Muhammad Shakir training at the Singapore Silat Federation. (Photo by Les Tan/Red Sports)
In December 2012, Singapore’s Muhammad Shakir Bin Juanda
was crowned world champion at the World Pencak Silat Championships in Chiang Rai, Thailand, after he came from behind to beat Vietnamese favourite, Le Si Kien, in the Class-I (85–90kg) category. He also took home the title of Best Athlete of the entire tournament.
The 24-year-old, who is also a South-East Asian (SEA) Games silver medalist, joined a list of successful silat champions who have done Singapore proud on the world stage.
RS: Throughout these 10 years of silat, what was your toughest challenge?
Shakir: I was the second pick to Mohd Zulfakar for a long time. Zulfakar was a SEA Games champion and also a world champion in 2002. We were in the C-Class (55-60 kg). I was his reserve in the Singapore team. In order to represent Singapore in the major games, I had to defeat him. At that point, I kept losing to him and it was very tough. I felt like giving up and I was thinking of quitting the sport. Every time there was a competition, I was in the second team and I endured it for three years. After three years, my break finally came. There was a trial for the 2007 SEA Games and Zulfakar was injured. I won the trial and I represented Singapore for the first time at a major games in 2007.
RS: Were there sacrifices that you had to make?
Shakir: One of the main sacrifices that I had to make is spending time with my family. I spend most of my time training and have very little time to sit down with my family to bond.
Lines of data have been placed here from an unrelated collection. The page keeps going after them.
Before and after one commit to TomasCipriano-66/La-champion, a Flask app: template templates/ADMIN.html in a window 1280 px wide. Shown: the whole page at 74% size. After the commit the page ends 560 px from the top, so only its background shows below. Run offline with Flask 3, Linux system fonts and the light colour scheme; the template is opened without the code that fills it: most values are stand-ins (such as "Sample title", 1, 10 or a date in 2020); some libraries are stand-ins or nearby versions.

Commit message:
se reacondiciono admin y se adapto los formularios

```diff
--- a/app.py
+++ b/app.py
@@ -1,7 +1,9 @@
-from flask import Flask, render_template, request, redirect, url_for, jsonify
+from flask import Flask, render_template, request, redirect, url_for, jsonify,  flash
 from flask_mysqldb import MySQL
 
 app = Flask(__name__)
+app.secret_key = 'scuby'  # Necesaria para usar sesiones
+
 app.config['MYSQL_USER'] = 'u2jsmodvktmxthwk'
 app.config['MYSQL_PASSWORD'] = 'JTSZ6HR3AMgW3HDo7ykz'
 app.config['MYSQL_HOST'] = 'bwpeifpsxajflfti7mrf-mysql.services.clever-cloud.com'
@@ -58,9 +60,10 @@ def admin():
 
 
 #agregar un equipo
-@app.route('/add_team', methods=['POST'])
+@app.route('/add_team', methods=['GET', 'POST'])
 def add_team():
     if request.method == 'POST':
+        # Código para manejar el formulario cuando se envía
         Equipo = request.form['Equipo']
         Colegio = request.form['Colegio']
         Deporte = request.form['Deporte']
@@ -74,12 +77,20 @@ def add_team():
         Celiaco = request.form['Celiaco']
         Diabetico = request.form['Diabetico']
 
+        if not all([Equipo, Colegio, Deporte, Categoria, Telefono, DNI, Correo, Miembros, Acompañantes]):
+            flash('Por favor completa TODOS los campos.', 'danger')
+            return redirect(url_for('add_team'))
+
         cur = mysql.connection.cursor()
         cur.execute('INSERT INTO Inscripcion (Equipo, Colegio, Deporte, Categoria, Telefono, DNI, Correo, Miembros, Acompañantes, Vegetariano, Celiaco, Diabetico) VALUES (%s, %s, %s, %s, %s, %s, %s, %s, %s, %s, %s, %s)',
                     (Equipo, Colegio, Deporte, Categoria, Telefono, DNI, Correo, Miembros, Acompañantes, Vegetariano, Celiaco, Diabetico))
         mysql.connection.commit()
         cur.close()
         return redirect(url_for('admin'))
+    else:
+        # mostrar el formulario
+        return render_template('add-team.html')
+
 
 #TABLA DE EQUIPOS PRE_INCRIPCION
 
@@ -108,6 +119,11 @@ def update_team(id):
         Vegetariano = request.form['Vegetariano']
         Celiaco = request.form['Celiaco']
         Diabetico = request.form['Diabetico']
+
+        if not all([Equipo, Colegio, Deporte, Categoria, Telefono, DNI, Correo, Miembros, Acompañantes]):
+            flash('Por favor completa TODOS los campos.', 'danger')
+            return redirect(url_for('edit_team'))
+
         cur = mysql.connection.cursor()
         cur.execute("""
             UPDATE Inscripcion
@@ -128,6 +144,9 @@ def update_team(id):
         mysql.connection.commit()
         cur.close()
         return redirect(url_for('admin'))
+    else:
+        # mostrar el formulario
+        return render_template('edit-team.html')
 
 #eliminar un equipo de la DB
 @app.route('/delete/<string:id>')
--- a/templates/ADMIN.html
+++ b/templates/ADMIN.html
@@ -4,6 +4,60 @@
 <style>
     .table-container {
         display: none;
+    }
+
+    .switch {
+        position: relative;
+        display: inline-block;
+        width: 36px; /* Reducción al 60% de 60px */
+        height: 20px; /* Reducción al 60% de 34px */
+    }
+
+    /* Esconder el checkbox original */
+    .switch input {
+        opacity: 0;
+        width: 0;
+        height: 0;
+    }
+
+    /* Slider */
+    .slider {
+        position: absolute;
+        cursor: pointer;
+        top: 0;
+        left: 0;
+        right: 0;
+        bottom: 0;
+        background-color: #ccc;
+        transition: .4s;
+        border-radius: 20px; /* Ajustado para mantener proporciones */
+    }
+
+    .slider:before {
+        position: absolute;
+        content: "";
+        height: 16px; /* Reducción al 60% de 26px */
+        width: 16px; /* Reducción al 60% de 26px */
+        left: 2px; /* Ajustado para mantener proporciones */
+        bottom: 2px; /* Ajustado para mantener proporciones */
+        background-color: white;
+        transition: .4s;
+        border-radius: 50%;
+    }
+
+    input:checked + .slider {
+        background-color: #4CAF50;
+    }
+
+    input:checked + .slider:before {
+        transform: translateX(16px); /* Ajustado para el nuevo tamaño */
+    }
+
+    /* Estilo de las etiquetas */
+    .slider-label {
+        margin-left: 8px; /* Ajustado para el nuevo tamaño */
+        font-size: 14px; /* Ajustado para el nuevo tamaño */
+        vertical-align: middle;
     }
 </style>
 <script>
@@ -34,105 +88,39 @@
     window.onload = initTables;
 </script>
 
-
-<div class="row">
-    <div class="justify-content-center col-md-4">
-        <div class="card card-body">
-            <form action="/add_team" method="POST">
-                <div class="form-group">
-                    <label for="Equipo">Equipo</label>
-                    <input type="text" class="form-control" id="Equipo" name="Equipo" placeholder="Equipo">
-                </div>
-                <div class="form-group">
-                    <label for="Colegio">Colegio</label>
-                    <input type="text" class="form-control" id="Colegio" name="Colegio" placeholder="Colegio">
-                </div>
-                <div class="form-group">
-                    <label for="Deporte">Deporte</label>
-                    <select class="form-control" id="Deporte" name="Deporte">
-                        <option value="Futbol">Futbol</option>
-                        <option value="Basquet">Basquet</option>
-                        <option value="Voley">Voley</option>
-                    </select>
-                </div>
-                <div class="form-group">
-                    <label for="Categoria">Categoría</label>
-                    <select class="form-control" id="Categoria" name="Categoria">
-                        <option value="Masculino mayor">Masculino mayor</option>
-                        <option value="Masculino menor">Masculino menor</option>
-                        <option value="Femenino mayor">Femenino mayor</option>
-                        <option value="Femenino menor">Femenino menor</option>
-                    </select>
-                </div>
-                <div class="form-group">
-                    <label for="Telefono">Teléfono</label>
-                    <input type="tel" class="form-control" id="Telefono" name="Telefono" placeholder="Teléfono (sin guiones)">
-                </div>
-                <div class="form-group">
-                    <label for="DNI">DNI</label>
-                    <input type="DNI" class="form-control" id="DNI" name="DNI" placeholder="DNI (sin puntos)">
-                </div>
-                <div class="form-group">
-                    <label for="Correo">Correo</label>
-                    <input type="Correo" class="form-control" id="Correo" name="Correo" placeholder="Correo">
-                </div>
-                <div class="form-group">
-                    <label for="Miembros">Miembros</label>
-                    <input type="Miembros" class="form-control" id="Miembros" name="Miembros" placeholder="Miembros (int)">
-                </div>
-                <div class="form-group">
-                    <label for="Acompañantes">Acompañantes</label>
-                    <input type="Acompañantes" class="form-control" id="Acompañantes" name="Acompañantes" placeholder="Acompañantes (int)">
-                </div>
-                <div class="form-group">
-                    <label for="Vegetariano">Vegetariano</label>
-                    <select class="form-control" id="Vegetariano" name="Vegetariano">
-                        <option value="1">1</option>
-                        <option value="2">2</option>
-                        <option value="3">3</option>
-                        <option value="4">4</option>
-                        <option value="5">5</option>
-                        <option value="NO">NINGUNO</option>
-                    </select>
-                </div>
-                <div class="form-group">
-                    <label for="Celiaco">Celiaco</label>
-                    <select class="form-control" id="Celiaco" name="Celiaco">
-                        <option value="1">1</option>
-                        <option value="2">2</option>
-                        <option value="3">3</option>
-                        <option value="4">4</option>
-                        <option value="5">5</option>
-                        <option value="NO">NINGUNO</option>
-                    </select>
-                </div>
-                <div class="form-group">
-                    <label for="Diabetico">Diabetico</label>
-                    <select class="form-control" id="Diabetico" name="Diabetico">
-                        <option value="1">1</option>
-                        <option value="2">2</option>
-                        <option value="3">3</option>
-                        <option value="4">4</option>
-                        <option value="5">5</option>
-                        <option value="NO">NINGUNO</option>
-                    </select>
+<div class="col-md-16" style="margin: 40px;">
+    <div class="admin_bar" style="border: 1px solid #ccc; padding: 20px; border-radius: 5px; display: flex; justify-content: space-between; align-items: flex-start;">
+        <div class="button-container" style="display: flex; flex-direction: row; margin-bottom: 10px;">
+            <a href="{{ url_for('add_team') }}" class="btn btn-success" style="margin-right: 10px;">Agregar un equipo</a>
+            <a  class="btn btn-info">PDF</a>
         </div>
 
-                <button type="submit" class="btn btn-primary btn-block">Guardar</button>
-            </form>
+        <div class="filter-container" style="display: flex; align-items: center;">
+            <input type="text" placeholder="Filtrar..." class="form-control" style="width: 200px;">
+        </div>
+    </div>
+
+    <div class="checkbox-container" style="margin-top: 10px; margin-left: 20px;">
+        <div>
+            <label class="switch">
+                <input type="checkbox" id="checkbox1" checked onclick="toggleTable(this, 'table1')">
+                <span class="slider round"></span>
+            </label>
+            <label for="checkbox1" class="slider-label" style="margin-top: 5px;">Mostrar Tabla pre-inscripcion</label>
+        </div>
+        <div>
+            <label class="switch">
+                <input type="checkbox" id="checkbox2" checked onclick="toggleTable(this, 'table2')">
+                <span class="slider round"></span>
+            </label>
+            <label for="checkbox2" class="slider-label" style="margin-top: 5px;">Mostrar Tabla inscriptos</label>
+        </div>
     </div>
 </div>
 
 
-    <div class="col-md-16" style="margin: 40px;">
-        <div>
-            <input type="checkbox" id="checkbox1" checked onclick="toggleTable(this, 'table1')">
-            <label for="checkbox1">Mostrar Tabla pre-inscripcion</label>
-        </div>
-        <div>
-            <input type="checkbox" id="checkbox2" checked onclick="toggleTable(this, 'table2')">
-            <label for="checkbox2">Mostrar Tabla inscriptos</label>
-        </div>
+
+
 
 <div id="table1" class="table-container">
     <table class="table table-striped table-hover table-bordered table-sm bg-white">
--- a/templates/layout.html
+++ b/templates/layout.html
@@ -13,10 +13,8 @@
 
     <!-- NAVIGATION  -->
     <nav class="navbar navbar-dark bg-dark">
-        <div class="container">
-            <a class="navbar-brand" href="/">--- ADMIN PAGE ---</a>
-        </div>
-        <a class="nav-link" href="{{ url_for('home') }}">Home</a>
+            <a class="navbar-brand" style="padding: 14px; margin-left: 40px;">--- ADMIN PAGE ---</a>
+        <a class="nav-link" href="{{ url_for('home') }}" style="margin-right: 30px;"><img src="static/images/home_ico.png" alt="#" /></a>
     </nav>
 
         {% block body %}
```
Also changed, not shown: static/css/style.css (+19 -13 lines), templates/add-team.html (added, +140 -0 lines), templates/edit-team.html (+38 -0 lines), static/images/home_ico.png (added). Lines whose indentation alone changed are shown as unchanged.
I work at the Singapore Silat Federation and after 6 p.m., I will just stay and continue training. By the time I finish, it is already 10 p.m. and I’ll be tired by then so I do not have much time with my family or friends. There was no time to catch up with them or watch a movie together. Most of my time is spent here at the Singapore Silat Federation.
RS: Walk us through the tournament in Thailand. How did you feel each step of the way?
Shakir: The world championship is the biggest competition that the International Pencak Silat Association organises. It is held every two years and the best from every continent competes there. My first opponent was a tall, big Russian. He was like a Russian tank! At the weigh-in, I was like, “Wow!” when I saw he was 89 kg. I was the smallest there at only 85.5 kg. I knew I had to fight properly to stay injury-free because he would keep pushing me. During the match, I managed to get many points because he was not agile. I still had the speed from being from a lighter category and that was my advantage. He also lacked technique so that was how I managed to beat him.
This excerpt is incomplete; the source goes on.